It’s a lesson that Michelle Powe, an English teacher in Midlothian, Tex., learned last summer when trying to run with Mookie, her 90-pound Catahoula.
“He kept trying to herd me,” she recalled. For the entire three-mile run, Mookie displayed the kind of herding behavior that is typical for the breed, throwing his weight against Ms. Powe and nipping at her legs.
“By the end of it, my knees were sore from having 90 pounds constantly bumping into me,” she said. “It was fun for other people to watch, but not so much for me.”
Like many dog owners, Ms. Powe assumed that her young, healthy dog would make a natural running companion. After all, dogs love to run, they love spending time with their masters, and they rarely tire of chasing a stick before their owners tire of throwing it.
But not all dogs are born to run, particularly the way humans go about it: in a straight line, with little regard for scent. And there is nothing fun about running with an untrained dog. Indeed, it can be dangerous for both you and your pet.
“Invariably active dog owners wake up one day and say, ‘Today is a beautiful day, I’m going to go run with Fluffy,’ and they’ve never run with Fluffy before, and they set off and realize it really stinks running with Fluffy,” said Alexandra Powe Allred, a Dallas-based trainer and author of a book on dog obedience (and Michelle Powe’s sister).

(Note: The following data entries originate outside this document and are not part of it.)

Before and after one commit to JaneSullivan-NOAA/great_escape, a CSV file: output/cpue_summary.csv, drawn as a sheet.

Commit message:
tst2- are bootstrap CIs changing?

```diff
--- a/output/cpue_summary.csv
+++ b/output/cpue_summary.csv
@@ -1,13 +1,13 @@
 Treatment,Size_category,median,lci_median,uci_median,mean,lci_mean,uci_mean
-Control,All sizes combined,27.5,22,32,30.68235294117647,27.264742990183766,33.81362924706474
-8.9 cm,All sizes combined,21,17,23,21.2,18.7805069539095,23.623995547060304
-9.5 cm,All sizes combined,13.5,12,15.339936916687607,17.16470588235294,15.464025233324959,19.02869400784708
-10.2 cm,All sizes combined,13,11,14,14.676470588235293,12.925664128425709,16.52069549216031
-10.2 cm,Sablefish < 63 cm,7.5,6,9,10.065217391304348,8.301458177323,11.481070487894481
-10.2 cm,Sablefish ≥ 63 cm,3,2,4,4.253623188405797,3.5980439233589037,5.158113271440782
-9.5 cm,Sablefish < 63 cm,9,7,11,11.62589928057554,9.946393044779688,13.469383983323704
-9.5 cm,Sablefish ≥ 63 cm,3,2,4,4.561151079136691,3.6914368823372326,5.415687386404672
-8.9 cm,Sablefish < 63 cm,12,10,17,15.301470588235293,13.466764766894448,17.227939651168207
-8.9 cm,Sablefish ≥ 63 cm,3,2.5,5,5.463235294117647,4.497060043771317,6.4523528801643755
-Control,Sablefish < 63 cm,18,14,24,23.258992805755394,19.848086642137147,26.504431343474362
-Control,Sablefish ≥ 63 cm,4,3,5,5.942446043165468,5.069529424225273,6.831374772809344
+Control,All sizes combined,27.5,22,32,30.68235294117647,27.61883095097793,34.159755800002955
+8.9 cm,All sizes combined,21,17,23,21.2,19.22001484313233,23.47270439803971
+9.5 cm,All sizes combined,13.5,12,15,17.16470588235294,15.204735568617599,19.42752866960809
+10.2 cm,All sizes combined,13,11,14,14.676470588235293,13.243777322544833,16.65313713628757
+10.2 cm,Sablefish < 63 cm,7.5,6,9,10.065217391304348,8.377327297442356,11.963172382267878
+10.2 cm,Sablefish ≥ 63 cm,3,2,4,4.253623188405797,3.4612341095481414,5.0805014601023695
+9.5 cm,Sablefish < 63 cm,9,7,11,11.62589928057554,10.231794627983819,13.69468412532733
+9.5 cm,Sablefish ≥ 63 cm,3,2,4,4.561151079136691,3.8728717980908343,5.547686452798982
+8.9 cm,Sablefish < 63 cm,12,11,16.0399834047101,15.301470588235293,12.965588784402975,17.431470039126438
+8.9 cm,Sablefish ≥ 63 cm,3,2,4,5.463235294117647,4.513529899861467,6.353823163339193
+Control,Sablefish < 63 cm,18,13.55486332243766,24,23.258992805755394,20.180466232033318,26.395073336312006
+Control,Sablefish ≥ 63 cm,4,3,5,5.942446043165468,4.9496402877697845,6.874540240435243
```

The first step for anyone thinking about running with a dog is researching the breed, Ms. Allred said. Some of it is common sense: small dogs — teacup poodles, Chihuahuas, Yorkshire terriers — will have trouble running at high speeds or for long distances.
But other problems may not be so obvious. For example, dogs with flat noses — pugs, bulldogs, some boxers — may have trouble breathing during strenuous exercise. And while some hunting or herding dogs are physically built for running — like border collies and Rhodesian Ridgebacks — they may be more interested in chasing prey than staying on the sidewalk.
Once you have determined whether your dog is built for running, it is important to teach it some commands. “Stay,” for example, is useful should you want to put down the leash long enough to tie your sneakers. But trainers say that if you teach your dog only one command before running, it should be “heel.”
[Source: NY TIMES]